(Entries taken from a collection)

☆ ☆ ☆ ☆ ☆

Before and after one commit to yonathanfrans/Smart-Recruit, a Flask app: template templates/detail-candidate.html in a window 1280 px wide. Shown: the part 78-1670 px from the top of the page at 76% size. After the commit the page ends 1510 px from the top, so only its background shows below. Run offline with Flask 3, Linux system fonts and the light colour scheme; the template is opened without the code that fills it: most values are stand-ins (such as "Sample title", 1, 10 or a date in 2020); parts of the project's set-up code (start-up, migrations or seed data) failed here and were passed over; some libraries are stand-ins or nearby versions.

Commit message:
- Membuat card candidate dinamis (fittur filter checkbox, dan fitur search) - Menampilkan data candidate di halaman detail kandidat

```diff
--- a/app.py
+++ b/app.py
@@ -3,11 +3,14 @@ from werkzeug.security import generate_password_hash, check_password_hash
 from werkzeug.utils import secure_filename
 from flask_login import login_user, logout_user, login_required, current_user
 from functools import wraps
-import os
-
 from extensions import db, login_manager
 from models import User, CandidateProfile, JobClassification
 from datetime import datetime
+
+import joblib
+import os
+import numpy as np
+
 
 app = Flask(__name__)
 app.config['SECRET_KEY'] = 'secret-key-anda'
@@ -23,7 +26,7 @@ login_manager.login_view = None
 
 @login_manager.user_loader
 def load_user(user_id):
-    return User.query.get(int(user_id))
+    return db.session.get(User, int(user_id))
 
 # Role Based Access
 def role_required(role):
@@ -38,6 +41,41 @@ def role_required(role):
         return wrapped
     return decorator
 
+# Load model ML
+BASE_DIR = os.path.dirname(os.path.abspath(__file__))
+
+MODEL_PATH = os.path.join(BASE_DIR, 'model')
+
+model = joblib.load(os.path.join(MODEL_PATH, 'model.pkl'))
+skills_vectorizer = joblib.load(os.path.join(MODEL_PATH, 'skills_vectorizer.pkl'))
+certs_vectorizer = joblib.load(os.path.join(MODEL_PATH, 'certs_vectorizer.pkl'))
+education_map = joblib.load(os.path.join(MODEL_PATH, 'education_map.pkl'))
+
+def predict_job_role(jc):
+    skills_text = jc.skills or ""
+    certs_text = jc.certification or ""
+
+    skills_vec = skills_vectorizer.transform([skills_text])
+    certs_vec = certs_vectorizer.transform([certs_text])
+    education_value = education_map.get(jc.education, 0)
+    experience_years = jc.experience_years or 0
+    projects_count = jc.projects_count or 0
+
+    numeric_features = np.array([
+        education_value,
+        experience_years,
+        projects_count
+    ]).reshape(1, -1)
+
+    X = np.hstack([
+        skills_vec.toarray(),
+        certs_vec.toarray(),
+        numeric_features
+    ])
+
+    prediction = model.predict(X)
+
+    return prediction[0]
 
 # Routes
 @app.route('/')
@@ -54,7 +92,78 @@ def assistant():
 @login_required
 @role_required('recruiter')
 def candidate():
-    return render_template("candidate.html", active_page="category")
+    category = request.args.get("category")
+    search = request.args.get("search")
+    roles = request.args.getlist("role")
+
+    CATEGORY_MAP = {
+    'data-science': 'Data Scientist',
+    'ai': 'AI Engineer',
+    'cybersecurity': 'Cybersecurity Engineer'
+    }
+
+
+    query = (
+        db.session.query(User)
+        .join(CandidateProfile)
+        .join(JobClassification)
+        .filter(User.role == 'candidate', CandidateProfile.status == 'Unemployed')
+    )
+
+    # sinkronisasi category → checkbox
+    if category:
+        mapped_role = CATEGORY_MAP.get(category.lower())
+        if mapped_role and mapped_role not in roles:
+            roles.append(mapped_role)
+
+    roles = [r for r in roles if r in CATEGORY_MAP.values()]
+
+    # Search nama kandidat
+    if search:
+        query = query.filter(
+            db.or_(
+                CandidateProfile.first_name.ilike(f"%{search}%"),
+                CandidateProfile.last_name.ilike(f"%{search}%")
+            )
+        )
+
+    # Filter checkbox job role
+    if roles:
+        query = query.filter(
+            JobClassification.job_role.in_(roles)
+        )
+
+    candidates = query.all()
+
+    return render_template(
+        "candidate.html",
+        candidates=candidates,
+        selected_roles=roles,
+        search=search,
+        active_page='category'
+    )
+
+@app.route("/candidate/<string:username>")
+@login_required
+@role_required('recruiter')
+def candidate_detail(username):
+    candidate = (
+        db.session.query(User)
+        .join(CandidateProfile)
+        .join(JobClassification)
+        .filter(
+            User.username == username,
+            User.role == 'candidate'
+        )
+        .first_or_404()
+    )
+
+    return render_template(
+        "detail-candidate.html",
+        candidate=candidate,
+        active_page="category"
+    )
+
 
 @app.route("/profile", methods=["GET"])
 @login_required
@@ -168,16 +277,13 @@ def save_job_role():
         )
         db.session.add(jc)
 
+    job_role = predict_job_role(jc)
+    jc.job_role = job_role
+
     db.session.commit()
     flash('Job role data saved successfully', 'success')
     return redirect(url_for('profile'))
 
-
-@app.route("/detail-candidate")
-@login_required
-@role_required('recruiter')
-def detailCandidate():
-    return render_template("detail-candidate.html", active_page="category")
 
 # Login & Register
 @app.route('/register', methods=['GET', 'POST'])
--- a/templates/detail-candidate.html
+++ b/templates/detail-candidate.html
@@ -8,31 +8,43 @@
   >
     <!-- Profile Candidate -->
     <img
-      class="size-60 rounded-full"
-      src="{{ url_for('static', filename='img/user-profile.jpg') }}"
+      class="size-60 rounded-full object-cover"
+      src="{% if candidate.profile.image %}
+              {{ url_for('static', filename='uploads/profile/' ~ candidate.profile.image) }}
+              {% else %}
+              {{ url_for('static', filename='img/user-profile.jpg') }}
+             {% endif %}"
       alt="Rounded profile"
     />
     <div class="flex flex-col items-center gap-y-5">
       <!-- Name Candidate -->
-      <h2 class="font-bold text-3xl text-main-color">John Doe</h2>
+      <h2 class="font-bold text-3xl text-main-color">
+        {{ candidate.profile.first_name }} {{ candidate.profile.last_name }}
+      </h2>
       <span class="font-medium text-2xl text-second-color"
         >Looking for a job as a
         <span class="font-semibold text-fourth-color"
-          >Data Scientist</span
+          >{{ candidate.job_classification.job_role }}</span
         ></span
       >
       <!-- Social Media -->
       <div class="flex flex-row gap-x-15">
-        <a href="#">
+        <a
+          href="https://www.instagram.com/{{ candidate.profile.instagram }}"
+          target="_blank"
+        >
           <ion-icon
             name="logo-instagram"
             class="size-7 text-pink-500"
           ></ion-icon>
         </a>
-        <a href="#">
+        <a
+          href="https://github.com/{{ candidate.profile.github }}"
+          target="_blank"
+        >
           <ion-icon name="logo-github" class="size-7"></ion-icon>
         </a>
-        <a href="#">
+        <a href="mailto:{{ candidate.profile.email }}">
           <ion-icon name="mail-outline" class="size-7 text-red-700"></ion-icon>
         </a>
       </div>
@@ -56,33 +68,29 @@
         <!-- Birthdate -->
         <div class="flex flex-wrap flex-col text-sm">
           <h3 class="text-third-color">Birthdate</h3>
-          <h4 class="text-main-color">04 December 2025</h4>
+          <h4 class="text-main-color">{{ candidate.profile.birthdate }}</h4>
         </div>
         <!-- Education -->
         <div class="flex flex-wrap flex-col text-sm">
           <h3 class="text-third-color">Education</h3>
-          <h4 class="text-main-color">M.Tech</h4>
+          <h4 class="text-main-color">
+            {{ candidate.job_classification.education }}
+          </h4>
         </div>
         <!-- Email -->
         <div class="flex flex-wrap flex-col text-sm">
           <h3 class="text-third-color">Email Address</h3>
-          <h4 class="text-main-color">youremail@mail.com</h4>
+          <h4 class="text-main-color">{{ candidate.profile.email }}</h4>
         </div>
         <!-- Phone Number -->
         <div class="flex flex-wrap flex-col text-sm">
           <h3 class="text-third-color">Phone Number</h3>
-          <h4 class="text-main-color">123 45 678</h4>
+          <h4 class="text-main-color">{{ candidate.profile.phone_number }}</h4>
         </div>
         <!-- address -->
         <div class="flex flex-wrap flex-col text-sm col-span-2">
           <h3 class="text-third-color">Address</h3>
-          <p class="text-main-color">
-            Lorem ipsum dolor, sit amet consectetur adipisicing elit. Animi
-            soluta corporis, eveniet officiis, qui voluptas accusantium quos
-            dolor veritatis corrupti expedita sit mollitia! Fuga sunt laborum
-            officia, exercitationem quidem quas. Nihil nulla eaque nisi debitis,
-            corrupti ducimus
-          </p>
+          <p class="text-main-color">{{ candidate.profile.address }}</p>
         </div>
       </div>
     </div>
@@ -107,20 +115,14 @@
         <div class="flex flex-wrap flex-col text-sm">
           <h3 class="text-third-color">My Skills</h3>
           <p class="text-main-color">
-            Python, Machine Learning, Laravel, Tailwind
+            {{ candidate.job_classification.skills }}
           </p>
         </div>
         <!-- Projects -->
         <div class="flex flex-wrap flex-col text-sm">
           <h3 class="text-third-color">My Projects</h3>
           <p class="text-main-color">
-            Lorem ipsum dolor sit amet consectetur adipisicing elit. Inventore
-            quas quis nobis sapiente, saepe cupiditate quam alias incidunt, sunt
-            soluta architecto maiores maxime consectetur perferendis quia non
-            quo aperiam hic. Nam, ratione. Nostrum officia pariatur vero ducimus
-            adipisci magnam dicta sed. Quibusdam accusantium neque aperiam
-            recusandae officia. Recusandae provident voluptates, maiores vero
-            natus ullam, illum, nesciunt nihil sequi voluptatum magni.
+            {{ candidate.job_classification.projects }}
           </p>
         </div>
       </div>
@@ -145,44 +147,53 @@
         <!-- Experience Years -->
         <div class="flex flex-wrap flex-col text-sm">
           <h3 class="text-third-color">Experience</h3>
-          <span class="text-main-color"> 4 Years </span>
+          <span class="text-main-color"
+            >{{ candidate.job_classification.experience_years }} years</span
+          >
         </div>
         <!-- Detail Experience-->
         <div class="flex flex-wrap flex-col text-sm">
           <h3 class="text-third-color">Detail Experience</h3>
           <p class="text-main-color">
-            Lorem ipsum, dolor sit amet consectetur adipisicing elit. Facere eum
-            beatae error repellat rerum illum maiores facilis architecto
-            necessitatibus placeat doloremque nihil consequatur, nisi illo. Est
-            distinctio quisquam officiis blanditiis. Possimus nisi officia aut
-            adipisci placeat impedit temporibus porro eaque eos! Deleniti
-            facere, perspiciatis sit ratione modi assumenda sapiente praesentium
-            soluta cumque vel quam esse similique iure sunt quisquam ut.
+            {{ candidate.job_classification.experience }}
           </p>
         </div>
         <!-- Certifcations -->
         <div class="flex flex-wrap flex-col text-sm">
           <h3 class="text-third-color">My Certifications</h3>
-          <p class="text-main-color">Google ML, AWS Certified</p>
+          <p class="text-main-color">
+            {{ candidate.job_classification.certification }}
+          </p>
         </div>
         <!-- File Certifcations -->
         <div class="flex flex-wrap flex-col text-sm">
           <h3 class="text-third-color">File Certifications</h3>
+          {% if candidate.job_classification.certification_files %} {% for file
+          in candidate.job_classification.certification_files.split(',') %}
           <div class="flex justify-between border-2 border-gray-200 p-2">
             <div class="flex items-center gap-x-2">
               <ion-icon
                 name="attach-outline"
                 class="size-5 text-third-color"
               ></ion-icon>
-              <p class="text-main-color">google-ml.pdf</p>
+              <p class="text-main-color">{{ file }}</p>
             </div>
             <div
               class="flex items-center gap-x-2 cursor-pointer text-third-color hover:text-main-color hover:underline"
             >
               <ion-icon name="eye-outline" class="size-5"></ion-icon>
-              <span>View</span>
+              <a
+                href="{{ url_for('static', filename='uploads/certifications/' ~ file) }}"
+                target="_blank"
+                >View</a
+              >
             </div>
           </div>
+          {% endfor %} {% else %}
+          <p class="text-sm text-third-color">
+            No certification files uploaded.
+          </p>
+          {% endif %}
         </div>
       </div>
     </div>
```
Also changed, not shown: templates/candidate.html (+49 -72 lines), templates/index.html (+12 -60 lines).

☆ ☆ ☆ ☆ ☆

### INSTRUCTIONS FOR THE TASK
Go through the entries above and count the lines holding the word "icon"; write nothing but the number.

### YOUR RESPONSE
7